Exercise: Everything in the records below except the pictures must be written out exactly.

Data listing:
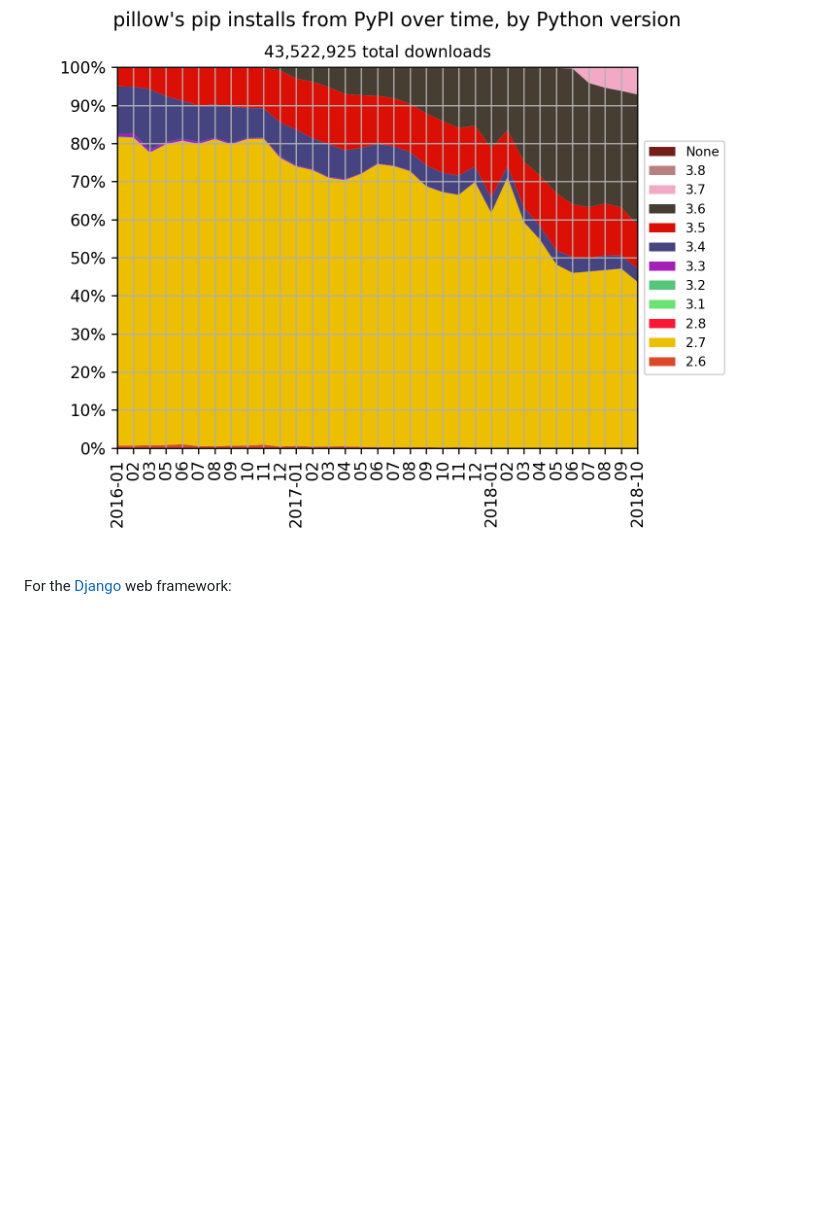
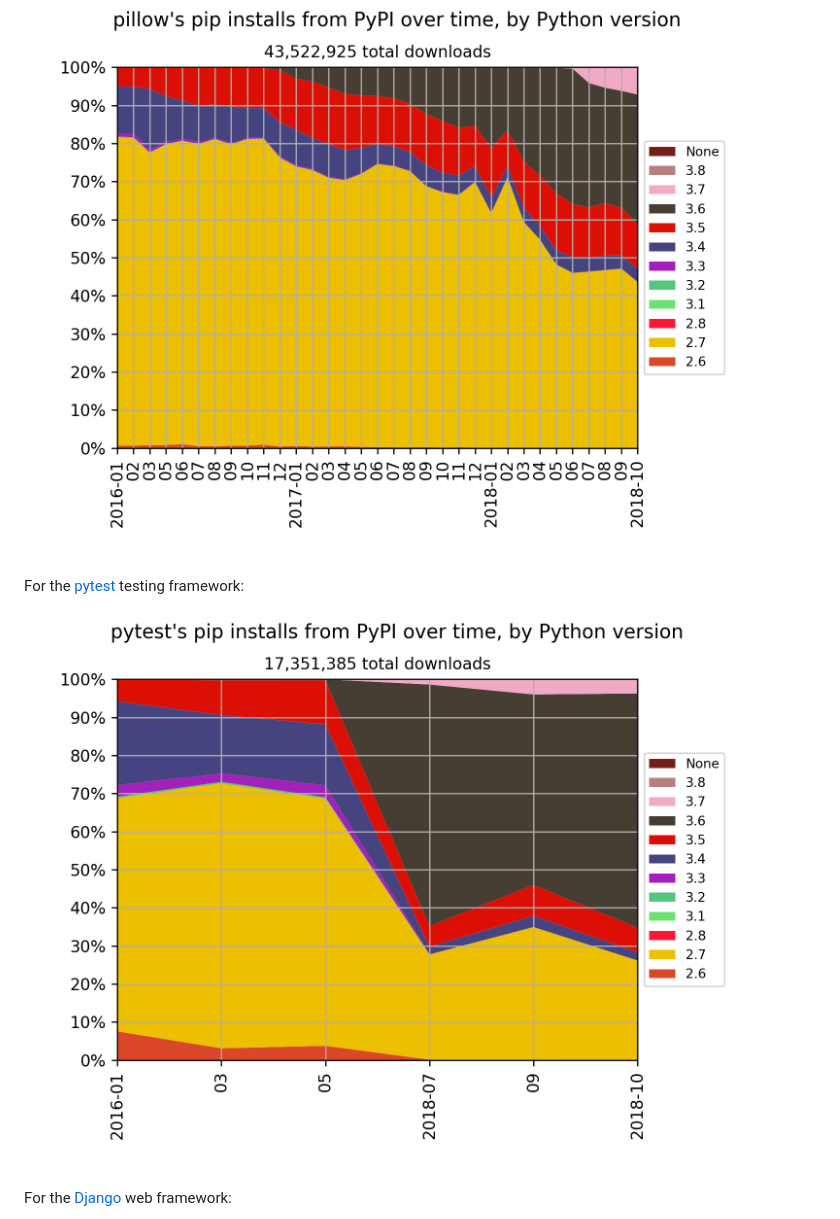
Before and after one commit to hugovk/pypi-tools, a Markdown page: README.md, the part around the change. Drawn GitHub-style; pictures changed too: data/pip-install-pytest.png (added); blank space fills up the shorter version.

Commit message:
Add pytest data

```diff
--- a/README.md
+++ b/README.md
@@ -36,6 +36,10 @@ For the [Pillow](https://github.com/python-pillow/Pillow) imaging library:
 
 !["Chart showing pip installs for Python 3 increasing from under 20% to around 55%"](data/pip-install-pillow.png)
 
+For the [pytest](https://github.com/pytest-dev/pytest) testing framework:
+
+![](data/pip-install-pytest.png)
+
 For the [Django](https://github.com/python-pillow/Pillow) web framework:
 
 !["Chart showing pip installs for Python 3 increasing from under 30% to around 65%"](data/pip-install-django.png)
```
Also changed, not shown: 7 other files.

Exercise answer:
Before and after one commit to hugovk/pypi-tools, a Markdown page: README.md, the part around the change. Drawn GitHub-style; pictures changed too: data/pip-install-pytest.png (added); blank space fills up the shorter version.

Commit message:
Add pytest data

```diff
--- a/README.md
+++ b/README.md
@@ -36,6 +36,10 @@ For the [Pillow](https://github.com/python-pillow/Pillow) imaging library:
 
 !["Chart showing pip installs for Python 3 increasing from under 20% to around 55%"](data/pip-install-pillow.png)
 
+For the [pytest](https://github.com/pytest-dev/pytest) testing framework:
+
+![](data/pip-install-pytest.png)
+
 For the [Django](https://github.com/python-pillow/Pillow) web framework:
 
 !["Chart showing pip installs for Python 3 increasing from under 30% to around 65%"](data/pip-install-django.png)
```
Also changed, not shown: 7 other files.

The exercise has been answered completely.